Normally when I visit the grocery store you all hear about it via social media. I whinge and I complain and demand the stores to bring online shopping to my part of the world. Nobody really listens to me. You possibly just laugh.
Today apart from leaving my grocery store muttering ALDI I OWN YOU with my overfilled shopping trolley, I had a sadness in my belly.
The sort of sadness you get when the problem is sooo big you aren’t really sure if you can fix it.
You see I have this thing I do when I shop. It helps me to keep the correct balance of fresh foods over the mass produced rubbish. It isn’t rocket science but it works. You shop the fresh sections first. So the fruit and veges and the meats are your first port of call. You fill that shopping trolley up with so much of it of the fresh stuff, there isn’t really much room left for other packaged items. Except the toilet paper. I always make sure there is plenty room for that 😉 .
In some grocery stores this is really easy to do. The fruit and vege section and meats sections are as you walk in the doors. In other stores like Aldi, you walk straight into the
rubbish packaged foods aisle. This requires either shopping backwards or shopping with loads of restraint.

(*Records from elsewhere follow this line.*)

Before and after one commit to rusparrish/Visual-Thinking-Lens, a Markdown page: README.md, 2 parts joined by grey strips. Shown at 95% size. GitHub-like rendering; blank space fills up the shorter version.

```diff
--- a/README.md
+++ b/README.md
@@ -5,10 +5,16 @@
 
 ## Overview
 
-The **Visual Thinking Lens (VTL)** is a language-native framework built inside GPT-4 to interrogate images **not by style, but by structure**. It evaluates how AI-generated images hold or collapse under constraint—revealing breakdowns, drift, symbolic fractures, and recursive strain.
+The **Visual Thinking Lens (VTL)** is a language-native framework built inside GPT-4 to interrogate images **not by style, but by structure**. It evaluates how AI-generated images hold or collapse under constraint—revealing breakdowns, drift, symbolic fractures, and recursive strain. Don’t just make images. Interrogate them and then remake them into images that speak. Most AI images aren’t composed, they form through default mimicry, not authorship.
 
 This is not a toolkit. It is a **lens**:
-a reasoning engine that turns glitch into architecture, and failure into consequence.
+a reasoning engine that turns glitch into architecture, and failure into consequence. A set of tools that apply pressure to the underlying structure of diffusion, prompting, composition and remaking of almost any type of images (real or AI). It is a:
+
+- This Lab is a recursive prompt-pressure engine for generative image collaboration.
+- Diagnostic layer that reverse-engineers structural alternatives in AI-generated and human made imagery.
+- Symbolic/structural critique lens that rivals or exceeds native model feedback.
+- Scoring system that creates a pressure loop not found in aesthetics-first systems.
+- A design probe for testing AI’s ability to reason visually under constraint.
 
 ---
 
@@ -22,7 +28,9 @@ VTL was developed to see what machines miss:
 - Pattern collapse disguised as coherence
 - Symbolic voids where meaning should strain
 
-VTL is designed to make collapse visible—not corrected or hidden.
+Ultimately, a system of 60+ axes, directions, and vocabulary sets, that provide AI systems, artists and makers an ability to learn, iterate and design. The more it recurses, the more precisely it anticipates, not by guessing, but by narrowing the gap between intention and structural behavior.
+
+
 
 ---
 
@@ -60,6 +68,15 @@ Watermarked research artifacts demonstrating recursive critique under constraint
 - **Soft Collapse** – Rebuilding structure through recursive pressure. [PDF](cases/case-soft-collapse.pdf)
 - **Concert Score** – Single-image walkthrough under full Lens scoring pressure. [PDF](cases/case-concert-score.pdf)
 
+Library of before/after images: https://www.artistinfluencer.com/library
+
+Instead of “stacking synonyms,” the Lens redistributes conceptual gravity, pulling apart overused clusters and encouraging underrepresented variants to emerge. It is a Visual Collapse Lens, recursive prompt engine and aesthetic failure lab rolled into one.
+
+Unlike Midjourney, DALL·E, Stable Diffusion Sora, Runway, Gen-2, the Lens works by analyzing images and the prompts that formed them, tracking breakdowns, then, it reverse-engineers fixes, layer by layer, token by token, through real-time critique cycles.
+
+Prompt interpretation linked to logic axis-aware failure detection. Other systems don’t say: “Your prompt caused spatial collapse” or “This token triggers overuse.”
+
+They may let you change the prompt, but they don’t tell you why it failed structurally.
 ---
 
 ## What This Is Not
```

So today, when I was choosing a week’s worth of apples for 5 people, I overheard a conversation that I would rather of not heard. No that is wrong because that would be denying the issue. I would rather believe that people are able to make informed choices over the food they eat.
A young Mum with a baby girl about 6 months old, asked her partner if it was ok that she bought a bunch of bananas to mash and make baby food for the baby.
His answer was sharp. No.
She pressed on and said but I can mash them and she will love them.
He said no again. Go and get the bottled food he ordered.
I almost dropped my bag apples and some bad language but I found some restraint. (rare I know)
There was a few issues that shit me here.
One was the air of domestic violence, that this young woman felt it necessary to ask if she could buy bananas. (I will leave that topic for another day)
The other was the fact that the man had some sort of repulsion to fresh fruit and thought the packaged baby food was better for his child.
I want to get all WTF on it. But I can’t. I honestly believe he knew no better. Could you imagine him understanding this crazy way I do my shopping? Nope. He has been brought up in a generation where using a packet to create our meals is a given.
Because we are time poor, fresh is expensive, packets are easier … APPARENTLY.
And sadly we WORSHIP ADVERTISING. Advertising that tells us that what has been mass produced in factories full of additives and preservatives is good for us.
Last week my eldest daughter came home from school discussing something that was said in her Health class. The topic being discussed was the importance of healthy eating. She was in disbelief that a student in her class asked the question, ‘what do you do if your parents don’t buy you healthy food?’. She did not believe that this could ever be true. (For her Mother used to give her frozen veges as a treat in front of the telly and she called them lollies) I tried to explain to her that some parents don’t provide healthy foods for their kids. She asked why and all I could say was that some people don’t realise they are making mistakes, it isn’t their fault.
Well that is the bit I want to call bullshit on. I was almost that person once that believed the sprook. Back in my 20’s. Before I had kids.
But then I started to read. Especially the backs of packets. I learnt a thing or two about making food from scratch from two special people that cook for a living, and it was then that I started to realise I wanted better for me and my future family.
Over the years I have gotten better at it. And I have to admit there has been times I have been absolutely rubbish at it. BUT the mindset to eat foods made from fresh ingredients has stuck.
From my point of view right here and now (you may prefer to call it my ranty pants), I think we need educate our most vulnerable young parents to make healthy choices for them and their kids.
It has me thinking about how much I want to make a difference to these young at risk families. Where money is tight and experience with making foods from scratch is limited, if at all.
Can you imagine the ripple on effect if we just changed SOME lives?
Their children would be healthier, happier and have better educational outcomes. They themselves would feel better, start to thrive and may move through life with more confidence and experiences.
I dunno maybe I am barking mad. I have dreamt of having a Green Smoothie stall down in the park for any kids that visit after school. It would be me and my Thermomix and a truck load of fruits and veggies.
So what do you think? How can we make a change? How can we fix this debacle?
Says the woman waving a carrot at her child as she types.